**Task details:**
Scan the lines below for the string "小さく試して方向性を決める". Reply with how many match, and no other words.

**Data for review:**
-----

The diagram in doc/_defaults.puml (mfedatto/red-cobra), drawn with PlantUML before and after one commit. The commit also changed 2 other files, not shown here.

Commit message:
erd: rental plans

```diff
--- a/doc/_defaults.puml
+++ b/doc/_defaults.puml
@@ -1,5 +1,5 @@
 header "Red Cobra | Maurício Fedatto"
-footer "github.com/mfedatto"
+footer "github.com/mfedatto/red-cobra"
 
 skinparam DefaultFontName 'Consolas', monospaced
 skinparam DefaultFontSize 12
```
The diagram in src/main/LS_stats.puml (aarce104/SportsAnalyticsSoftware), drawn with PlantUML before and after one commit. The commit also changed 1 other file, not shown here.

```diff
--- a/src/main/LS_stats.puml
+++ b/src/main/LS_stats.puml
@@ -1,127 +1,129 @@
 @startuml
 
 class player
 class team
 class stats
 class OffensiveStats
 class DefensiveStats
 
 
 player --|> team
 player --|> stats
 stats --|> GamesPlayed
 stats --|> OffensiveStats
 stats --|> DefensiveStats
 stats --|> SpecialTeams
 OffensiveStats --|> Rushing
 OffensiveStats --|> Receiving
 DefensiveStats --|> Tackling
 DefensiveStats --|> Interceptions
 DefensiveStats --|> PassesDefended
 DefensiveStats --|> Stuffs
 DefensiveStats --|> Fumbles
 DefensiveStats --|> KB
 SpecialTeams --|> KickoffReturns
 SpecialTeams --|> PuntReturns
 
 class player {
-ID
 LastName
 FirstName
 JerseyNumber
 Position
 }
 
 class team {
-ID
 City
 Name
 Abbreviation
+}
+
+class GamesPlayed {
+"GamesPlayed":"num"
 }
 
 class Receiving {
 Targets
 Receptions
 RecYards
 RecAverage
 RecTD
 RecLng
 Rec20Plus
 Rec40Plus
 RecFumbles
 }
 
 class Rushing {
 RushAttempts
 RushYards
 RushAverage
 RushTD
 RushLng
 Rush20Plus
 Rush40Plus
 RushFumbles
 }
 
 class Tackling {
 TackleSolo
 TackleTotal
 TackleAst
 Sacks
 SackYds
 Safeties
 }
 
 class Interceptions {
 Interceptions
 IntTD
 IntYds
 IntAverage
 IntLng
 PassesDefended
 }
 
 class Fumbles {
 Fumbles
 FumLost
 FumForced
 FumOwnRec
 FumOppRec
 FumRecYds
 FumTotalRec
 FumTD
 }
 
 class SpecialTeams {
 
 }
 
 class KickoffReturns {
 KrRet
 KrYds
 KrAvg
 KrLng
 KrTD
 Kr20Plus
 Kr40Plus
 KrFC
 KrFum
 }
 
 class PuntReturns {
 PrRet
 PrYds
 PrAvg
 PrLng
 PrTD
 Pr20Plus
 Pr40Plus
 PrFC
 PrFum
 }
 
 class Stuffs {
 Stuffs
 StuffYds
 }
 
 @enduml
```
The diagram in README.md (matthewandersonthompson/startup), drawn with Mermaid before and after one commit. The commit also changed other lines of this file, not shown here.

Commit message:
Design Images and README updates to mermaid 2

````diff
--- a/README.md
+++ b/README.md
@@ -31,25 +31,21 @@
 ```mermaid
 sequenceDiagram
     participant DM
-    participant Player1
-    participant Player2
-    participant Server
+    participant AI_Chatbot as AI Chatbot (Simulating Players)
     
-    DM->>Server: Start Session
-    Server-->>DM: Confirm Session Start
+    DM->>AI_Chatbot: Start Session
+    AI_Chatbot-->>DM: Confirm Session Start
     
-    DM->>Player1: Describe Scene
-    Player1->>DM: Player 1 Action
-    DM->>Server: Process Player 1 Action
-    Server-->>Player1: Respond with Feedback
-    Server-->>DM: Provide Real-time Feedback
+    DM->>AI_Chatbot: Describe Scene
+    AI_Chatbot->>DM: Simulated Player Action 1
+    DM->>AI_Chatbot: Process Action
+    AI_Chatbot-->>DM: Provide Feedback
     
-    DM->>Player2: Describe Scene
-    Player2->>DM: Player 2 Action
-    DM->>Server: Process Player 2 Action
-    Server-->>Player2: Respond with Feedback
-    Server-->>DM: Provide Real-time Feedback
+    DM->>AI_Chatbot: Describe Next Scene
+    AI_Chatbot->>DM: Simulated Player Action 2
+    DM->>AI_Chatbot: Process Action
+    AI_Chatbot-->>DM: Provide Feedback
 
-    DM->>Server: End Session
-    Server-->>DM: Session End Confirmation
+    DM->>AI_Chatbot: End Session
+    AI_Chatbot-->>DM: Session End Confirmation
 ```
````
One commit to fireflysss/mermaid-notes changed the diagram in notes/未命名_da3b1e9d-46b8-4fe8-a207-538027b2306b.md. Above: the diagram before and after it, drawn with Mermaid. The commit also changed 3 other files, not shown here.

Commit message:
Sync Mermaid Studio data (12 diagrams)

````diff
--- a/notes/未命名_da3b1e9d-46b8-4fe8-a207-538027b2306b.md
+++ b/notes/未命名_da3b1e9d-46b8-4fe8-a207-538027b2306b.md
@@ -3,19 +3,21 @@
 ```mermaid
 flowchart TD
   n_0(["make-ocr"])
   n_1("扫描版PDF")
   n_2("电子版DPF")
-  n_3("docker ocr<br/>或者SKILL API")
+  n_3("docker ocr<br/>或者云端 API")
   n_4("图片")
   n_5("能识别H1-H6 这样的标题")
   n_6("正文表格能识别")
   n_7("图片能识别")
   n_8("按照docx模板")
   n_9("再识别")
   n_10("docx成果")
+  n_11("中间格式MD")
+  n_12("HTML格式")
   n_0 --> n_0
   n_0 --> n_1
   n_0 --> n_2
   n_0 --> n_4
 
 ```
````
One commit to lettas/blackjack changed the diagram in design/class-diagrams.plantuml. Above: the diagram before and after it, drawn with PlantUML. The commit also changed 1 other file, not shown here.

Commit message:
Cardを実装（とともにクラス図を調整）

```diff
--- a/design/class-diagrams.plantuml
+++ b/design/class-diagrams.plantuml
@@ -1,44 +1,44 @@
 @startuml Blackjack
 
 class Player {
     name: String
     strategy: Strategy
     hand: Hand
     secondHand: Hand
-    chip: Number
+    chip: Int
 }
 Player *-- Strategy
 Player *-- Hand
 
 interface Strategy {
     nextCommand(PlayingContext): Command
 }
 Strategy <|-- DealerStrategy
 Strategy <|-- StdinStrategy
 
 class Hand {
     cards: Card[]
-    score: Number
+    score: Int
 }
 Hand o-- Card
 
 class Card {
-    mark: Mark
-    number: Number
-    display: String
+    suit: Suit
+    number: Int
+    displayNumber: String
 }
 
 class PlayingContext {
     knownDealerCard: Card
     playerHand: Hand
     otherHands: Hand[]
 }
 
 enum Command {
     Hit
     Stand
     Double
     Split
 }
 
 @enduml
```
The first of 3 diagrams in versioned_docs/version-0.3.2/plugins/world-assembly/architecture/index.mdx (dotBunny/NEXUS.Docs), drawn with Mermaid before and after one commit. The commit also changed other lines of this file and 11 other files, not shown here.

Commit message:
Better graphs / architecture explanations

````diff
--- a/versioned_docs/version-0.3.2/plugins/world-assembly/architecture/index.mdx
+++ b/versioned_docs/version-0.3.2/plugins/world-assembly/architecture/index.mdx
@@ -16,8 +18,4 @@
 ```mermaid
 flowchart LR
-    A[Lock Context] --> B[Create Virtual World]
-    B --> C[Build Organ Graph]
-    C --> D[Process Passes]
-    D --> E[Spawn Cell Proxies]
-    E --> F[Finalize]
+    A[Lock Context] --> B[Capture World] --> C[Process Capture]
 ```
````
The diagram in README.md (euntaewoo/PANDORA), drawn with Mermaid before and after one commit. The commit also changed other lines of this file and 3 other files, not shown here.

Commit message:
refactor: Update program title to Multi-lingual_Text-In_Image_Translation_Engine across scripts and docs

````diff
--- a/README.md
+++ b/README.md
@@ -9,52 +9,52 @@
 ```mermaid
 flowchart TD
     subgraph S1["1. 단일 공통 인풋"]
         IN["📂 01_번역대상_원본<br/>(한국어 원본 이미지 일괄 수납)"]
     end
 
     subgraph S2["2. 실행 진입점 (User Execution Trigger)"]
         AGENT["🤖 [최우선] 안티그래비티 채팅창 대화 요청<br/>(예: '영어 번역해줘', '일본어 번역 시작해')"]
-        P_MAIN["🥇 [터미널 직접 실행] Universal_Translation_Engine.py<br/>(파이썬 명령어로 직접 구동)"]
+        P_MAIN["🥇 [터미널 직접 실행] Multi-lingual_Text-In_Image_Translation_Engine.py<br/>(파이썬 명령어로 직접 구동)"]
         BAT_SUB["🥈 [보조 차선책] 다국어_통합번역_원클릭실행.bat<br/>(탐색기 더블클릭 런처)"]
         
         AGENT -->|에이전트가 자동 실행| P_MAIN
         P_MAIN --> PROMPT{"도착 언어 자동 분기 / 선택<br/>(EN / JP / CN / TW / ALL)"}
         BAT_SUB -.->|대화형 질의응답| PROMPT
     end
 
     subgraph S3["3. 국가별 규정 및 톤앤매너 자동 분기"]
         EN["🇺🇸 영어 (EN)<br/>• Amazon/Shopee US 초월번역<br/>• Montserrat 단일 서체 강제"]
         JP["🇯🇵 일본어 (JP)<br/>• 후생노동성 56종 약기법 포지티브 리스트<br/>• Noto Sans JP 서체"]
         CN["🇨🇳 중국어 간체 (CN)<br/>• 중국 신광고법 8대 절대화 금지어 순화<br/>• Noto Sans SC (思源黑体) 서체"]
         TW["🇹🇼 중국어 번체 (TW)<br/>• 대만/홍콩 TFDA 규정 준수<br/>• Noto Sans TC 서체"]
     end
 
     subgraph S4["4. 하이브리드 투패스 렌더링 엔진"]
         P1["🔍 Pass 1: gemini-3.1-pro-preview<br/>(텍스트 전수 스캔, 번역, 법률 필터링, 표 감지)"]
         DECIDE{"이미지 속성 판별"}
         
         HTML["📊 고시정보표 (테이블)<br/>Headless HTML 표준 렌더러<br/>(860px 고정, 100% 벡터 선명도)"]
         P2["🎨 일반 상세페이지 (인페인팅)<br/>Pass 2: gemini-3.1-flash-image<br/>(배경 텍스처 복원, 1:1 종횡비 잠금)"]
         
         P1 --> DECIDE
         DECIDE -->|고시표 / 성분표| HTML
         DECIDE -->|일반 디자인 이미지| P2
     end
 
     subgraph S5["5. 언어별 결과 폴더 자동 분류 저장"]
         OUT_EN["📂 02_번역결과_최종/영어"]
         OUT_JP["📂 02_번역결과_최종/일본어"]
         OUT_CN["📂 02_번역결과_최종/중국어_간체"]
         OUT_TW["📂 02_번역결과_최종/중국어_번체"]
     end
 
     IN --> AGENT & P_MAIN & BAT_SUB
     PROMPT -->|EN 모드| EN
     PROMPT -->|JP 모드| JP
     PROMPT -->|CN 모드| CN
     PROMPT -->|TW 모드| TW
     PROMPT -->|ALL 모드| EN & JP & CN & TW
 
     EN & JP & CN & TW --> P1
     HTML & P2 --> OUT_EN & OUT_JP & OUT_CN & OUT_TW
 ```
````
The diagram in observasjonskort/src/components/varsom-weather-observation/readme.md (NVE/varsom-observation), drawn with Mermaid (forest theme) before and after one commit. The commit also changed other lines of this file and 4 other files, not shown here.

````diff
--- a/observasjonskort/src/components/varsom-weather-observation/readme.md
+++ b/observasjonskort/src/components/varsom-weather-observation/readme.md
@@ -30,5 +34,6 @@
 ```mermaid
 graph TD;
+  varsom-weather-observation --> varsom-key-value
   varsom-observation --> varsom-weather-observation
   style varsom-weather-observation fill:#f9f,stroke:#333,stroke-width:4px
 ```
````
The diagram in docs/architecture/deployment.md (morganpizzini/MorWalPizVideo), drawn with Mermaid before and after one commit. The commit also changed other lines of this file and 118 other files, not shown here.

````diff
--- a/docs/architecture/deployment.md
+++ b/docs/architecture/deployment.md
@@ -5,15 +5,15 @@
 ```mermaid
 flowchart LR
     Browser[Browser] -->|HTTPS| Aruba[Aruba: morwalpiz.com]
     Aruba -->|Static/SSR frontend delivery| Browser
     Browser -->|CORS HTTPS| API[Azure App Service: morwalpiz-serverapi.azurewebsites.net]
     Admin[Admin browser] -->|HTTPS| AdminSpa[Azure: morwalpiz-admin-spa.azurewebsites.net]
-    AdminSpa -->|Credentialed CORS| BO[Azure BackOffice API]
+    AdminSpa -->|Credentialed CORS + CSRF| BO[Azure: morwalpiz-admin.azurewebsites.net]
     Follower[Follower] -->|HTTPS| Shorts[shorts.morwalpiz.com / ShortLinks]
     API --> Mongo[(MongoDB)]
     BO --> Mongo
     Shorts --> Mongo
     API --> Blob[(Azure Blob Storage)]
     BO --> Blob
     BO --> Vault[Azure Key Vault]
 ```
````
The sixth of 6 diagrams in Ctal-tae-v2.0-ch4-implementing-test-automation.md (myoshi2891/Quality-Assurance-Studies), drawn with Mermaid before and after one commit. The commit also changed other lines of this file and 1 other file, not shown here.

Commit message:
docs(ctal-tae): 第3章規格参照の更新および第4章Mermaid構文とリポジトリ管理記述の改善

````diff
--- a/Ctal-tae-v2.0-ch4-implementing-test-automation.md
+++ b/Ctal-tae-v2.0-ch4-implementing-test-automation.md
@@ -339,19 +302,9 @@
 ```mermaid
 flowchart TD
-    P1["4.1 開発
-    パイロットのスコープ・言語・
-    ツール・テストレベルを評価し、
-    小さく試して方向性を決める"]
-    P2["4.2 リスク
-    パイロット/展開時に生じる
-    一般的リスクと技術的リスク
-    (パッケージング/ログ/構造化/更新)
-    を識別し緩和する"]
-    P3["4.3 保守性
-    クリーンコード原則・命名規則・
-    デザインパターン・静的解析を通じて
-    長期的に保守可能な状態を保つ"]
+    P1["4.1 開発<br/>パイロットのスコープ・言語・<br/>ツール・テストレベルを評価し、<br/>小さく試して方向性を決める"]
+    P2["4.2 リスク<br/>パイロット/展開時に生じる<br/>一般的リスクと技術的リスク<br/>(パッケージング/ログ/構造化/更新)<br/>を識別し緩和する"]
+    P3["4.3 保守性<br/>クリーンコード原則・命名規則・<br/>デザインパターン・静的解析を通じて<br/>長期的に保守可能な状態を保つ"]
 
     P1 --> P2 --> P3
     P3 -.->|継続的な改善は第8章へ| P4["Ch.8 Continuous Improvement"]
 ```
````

-----

**Task answer:**
2